Horgan was to meet with evacuees in Kamloops and visit emergency operations centres that are dealing with what his team called the “worsening wildfire crisis.”
Ground and air crews were battling 230 wildfires across B.C. amid continuing hot, dry and often windy conditions that made it a difficult struggle.
The hardest-hit regions are the central and southern Interior.
There are also a number of major blazes burning in northern B.C. but they weren’t posing as immediate a threat as the fires further south, said Kevin Skrepnek, chief information officer for the BC Wildfire Service.
A provincewide state of emergency was declared Friday after about 140 new fires ignited and crews grappled with intense winds. The government said it would allow it to more easily co-ordinate a response to the crisis.
Clark said people are worried about their homes, pets and lifelong possessions.
“We are just, in many ways, at the beginning of the worst part of the fire season and we watch the weather, we watch the wind, and we pray for rain,” she told reporters in Kamloops.
“But our prayers aren’t always answered in these things and so we need to be there to support people in the meantime because there are hundreds and hundreds of people who are scared to death right now.”
On Saturday, the winds eased slightly, but 98 new fires sprang up and existing fires grew in size, Skrepnek said.
The three biggest fires ranged in size from about 14 to 20 square kilometres and drove thousands of people from their homes in the communities of Ashcroft, Cache Creek, 100 Mile House, 105 Mile House, 108 Mile House, 150 Mile House and the Alexis Creek area.
Precise evacuee numbers for the entire province were not immediately available Sunday, but the Cariboo Regional District estimated that as many as 6,000 people were forced from their residences. New evacuation orders affecting dozens of homes were issued on Sunday.
The province has been marshalling all the personnel it can to battle the flames, protect property and try to keep people safe.
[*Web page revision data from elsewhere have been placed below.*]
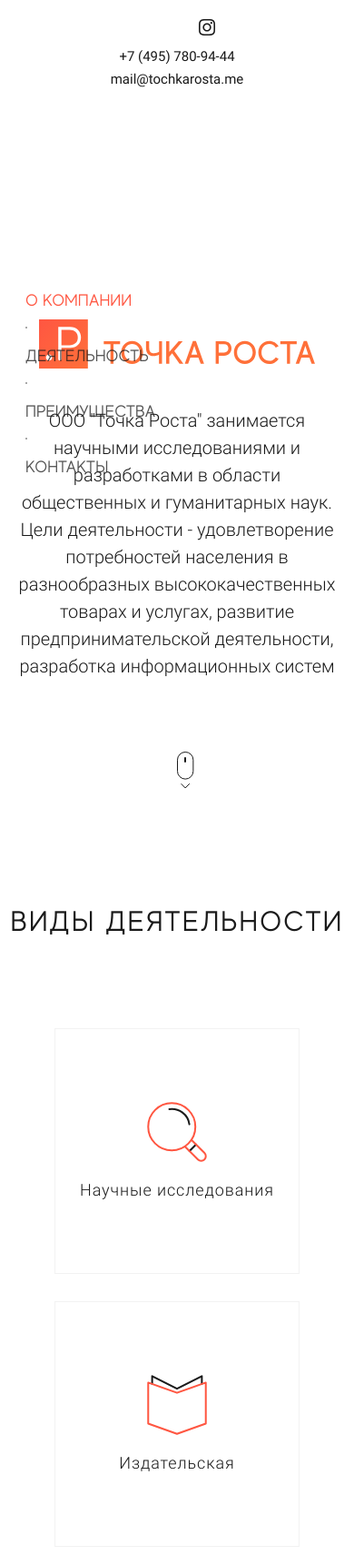
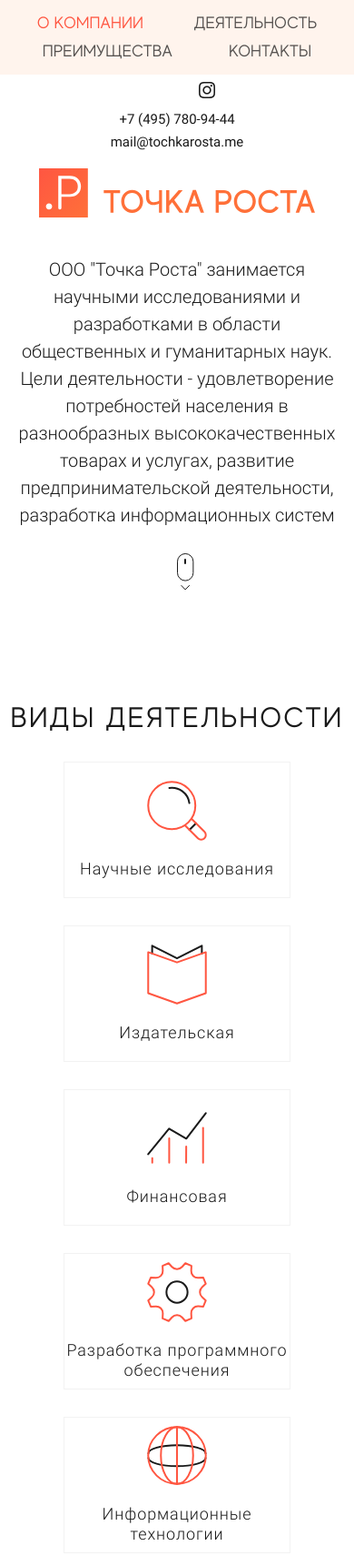
Before and after one commit to alchin-andrey/gr2_alchyn_andrii_kr_2, a plain HTML site: page index.html in a window 390 px wide. Shown: the top 1710 px of the page at 91% size. Drawn offline with Linux system fonts and the light colour scheme.

Commit message:
adaptive

```diff
--- a/css/style.css
+++ b/css/style.css
@@ -122,16 +122,50 @@ h1, h2, h3, h4, h5, h6 {
 .wrapper {
     max-width: 1920px;
     margin: 0 auto;
-    position: relative;
+    /* position: relative; */
 }
 
 /*________menu_______*/
 
 .nav-menu-1 {
     position: fixed;
-    top: 300px;
+    top: 250px;
     left: 0px;
     z-index: 10;
+
+}
+
+@media (max-width: 1600px) {
+    .nav-menu-1 {
+        width: 100%;
+        left: auto;
+        top: 0;
+        background:rgba(255, 233, 220, 0.5);
+        padding: 15px 0 15px 0;
+    }
+}
+
+@media (max-width: 1600px) {
+    .menu-1 {
+        display: flex;
+        justify-content: space-evenly;
+        /* flex-wrap: wrap; */
+        gap: 0px 0;
+    }
+}
+
+@media (max-width: 625px) {
+    .menu-1 {
+        flex-wrap: wrap;
+        gap: 10px 10px;
+    }
+}
+
+@media (max-width: 550px) {
+    .menu-1 {
+        flex-wrap: wrap;
+        gap: 10px 0px;
+    }
 }
 
 .menu-link {
@@ -148,8 +182,27 @@ h1, h2, h3, h4, h5, h6 {
     bottom: 0px;
 }
 
+@media (max-width: 1600px) {
+    .menu-link::before {
+        display: none;
+    }
+}
+
 .menu-1 li {
     padding: 20px 0 20px 0;
+}
+
+@media (max-width: 1600px) {
+    .menu-1 li  {
+        padding: 0 15px 0 15px;
+    }
+}
+
+@media (max-width: 1600px) {
+    ul {
+        padding-left: 0;
+        margin-bottom: 0;
+    }
 }
 
 .menu-1>li>a {
@@ -178,6 +231,12 @@ h1, h2, h3, h4, h5, h6 {
     position: relative;
 }
 
+@media (max-width: 768px) {
+    .header {
+        min-height: auto;
+    }
+}
+
 .header::before {
     content: url(../img/icon/svg/scrolling-head.svg);
     position: absolute;
@@ -192,6 +251,22 @@ h1, h2, h3, h4, h5, h6 {
     font-size: 15px;
     line-height: 18px;
     color: #1A1A1A;
+}
+
+.heder-link {
+    padding-top: 15px;
+}
+
+@media (max-width: 1600px) {
+    .heder-link {
+        padding-top: 60px;
+    }
+}
+
+@media (max-width: 625px) {
+    .heder-link {
+        padding-top: 90px;
+    }
 }
 
 .heder-link__flex-1 {
@@ -247,14 +322,23 @@ h1, h2, h3, h4, h5, h6 {
     padding-top: 255px;
 }
 
+@media (max-width: 768px) {
+    .header-centre {
+        padding-top: 20px;
+    }
+}
+
 .heder-link__flex-2 {
     display: flex;
     align-items: center;
     justify-content: end;
 }
 
-.header-logo img {
-    width: 100%;
+@media (max-width: 768px) {
+    .header-logo img {
+        text-align: center;
+        width: 100%;
+    }
 }
 
 .header-text {
@@ -300,6 +384,13 @@ h1, h2, h3, h4, h5, h6 {
     margin-bottom: 99px;
 }
 
+@media (max-width: 768px) {
+    .tile-s1 {
+        padding-top: 90px;
+        margin-bottom: 30px;
+    }
+}
+
 .sec-1__box {
     width: 270px;
     height: 270px;
@@ -308,7 +399,16 @@ h1, h2, h3, h4, h5, h6 {
     flex-direction: column;
     align-items: center;
     margin-bottom: 30px;
-    /* flex-basis: 55%; */
+}
+
+@media (max-width: 576px) {
+    .sec-1__box {
+        width: 250px;
+        height: 150px;
+        margin-bottom: 30px;
+        justify-content: center;
+
+    }
 }
 
 .s-1__img img {
@@ -316,6 +416,12 @@ h1, h2, h3, h4, h5, h6 {
     height: 66px;
     margin-bottom: 20px;
     margin-top: 80px;
+}
+
+@media (max-width: 576px) {
+    .s-1__img img {
+        margin-top: 0px;
+    }
 }
 
 .s-1__text {
@@ -333,8 +439,13 @@ h1, h2, h3, h4, h5, h6 {
 
 .sec-2 {
     background: url(../img/background/ofice_2.png) center/cover no-repeat fixed;
-    ;
     min-height: 899px;
+}
+
+@media (max-width: 768px) {
+    .sec-2 {
+        min-height: auto;
+    }
 }
 
 .tile-s2 {
@@ -348,6 +459,13 @@ h1, h2, h3, h4, h5, h6 {
     text-align: center;
     padding-top: 213px;
     margin-bottom: 178px;
+}
+
+@media (max-width: 768px) {
+    .tile-s2 {
+        padding-top: 90px;
+        margin-bottom: 30px;
+    }
 }
 
 .sec-2__box {
@@ -403,6 +521,13 @@ h1, h2, h3, h4, h5, h6 {
     text-align: center;
     padding-top: 96px;
     margin-bottom: 87px;
+}
+
+@media (max-width: 768px) {
+    .tile-s3 {
+        padding-top: 90px;
+        margin-bottom: 30px;
+    }
 }
 
 .form-name input {
@@ -470,7 +595,7 @@ textarea {
     margin: 45px 0 44px 0;
 }
 
-.btm button:active {
+.btm button:hover {
     background: #6d3a0a;
 }
 
@@ -499,6 +624,10 @@ textarea {
     right: 15px;
 }
 
+.footer > a:hover::after {
+    border-radius: 50px;
+}
+
 .contacts, .contacts a, .contacts span {
     font-family: 'Roboto', sans-serif;
     font-style: normal;
@@ -510,10 +639,6 @@ textarea {
     color: #FFFFFF;
 }
 
-.map-foot {
-    /* position: relative; */
-
-}
 
 .map-foot::before {
     content: url(../img/icon/svg/foot_map.svg);
@@ -559,6 +684,8 @@ textarea {
 .footer-2 {
     background-color: rgba(0, 0, 0, 0.76);
     margin-top: -30px;
+    position: relative;
+    z-index: 2;
 }
 
 .foot-2__main a {
--- a/index.html
+++ b/index.html
@@ -12,7 +12,7 @@
     <!-- Дата выполнения задания 08.10.2021 -->
 </head>
 <body>
-    <header class="wrapper header">
+    <header class="header">
         <nav class="nav-menu-1">
             <ul class="menu-1">
                 <li class="menu-link active-1"><a class="active-1" href="#part1">О компании</a></li>
@@ -22,8 +22,9 @@
             </ul>
         </nav>
         <div class="container" id="part1">
-            <div class="row pt-4">
-                <div class="col-12 col-sm-4 col-lg-6 col-xl-8 mb-3 d-flex justify-content-center">
+            <div class="heder-link">
+                <div class="row">
+                    <div class="col-12 col-sm-4 col-lg-6 col-xl-8 mb-3 d-flex justify-content-center justify-content-md-start">
                         <div class="heder-link__flex-1">
                             <a class="link-1" href="https://vk.com" target="_blank" rel="nofollow"></a>
                             <a class="link-2" href="https://www.facebook.com" target="_blank" rel="nofollow"></a>
@@ -44,9 +45,10 @@
                     </div>
                 </div>
             </div>
+        </div>
     </header>
     <main>
-        <section class="wrapper sec-1" id="part2">
+        <section class="sec-1" id="part2">
             <div class="container">
                 <div class="tile-s1">Виды Деятельности</div>
                 <div class="row">
@@ -93,15 +95,15 @@
                         </div>
                     </div>
                     <div class="col-12 col-sm-6 col-md-6 col-xl-3 d-flex justify-content-center">
-                        <dim class="sec-1__box">
+                        <div class="sec-1__box">
                             <div class="s-1__img"><img src="img/icon/svg/s1_ekonom.svg" alt="ekonom"></div>
                             <div class="s-1__text">Внешнеэкономическая</div>
-                        </dim>
+                        </div>
                     </div>
                 </div>
             </div>
         </section>
-        <section class="wrapper sec-2" id="part3">
+        <section class="sec-2" id="part3">
             <div class="container">
                 <div class="tile-s2">Наши преимущества</div>
                 <div class="row">
@@ -129,7 +131,7 @@
                 </div>
             </div>
         </section>
-        <section class="wrapper sec-3" id="part4">
+        <section class="sec-3" id="part4">
             <div class="container">
                 <div class="tile-s3">Контакты</div>
                 <div class="sec-3__main">
@@ -145,7 +147,7 @@
     </main>
     <footer class="footer">
         <a  href="#part1"></a>
-        <div class="container">
+        <div class="container-md">
             <div class="foot__main">
                 <div class="row">
                     <div class="col-12 col-md-2 d-flex justify-content-center align-items-center"><a href="/"><img src="img/logo/logo_2.svg" alt="logo"></a></div>
@@ -162,7 +164,7 @@
         </div>
     </footer>
     <footer class="footer-2">
-        <div class="container-xl">
+        <div class="container">
             <div class="foot-2__main"><a href="#">Все права защищены ©2019</a></div>
         </div>
     </footer>
```
Lines whose indentation alone changed are shown as unchanged.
More than 1,000 firefighters are on scene, supported by heavy equipment and helicopters. Another 600 personnel are backing them up, plus some 200 contractors. An additional 300 firefighters are being recruited from other parts of Canada and are expected to arrive in B.C. on Monday and Tuesday, Skrepnek said.
Clark said crews have done exemplary work, conducting themselves in the professional manner we’ve come to expect from them.
“As well, communities and residents have also stepped up and rallied together to help all those who need it,” she said.
Despite the crews’ efforts, Cache Creek Mayor John Ranta said a fire burning between Ashcroft and Cache Creek had destroyed dozens of buildings, including at least five houses, 30 trailer park homes and two hangars at a regional airport.
“We have tremendous sympathy for the challenges we are all collectively facing,” Ranta said.
Hundreds of people gathered in a conference room at Thompson Rivers University on Saturday evening where an information session was held for wildfire evacuees.
Rob Schweizer, manager of the Kamloops Fire Centre, said it had been an unprecedented 24 hours.
“We probably haven’t seen this sort of activity that involves so many residences and people in the history of the province of B.C.,” he said.
“I can only imagine what the last 24 hours have been like for the people here in this room. Our hearts go out to you. It’s a very stressful and trying time.”
Deputy manager Cliff Chapman suggested Saturday was a day he’d never forget.
“I’ve been in this business for 17 years, from crew all the way up to where I am now, and I haven’t experienced a day like we experienced yesterday.”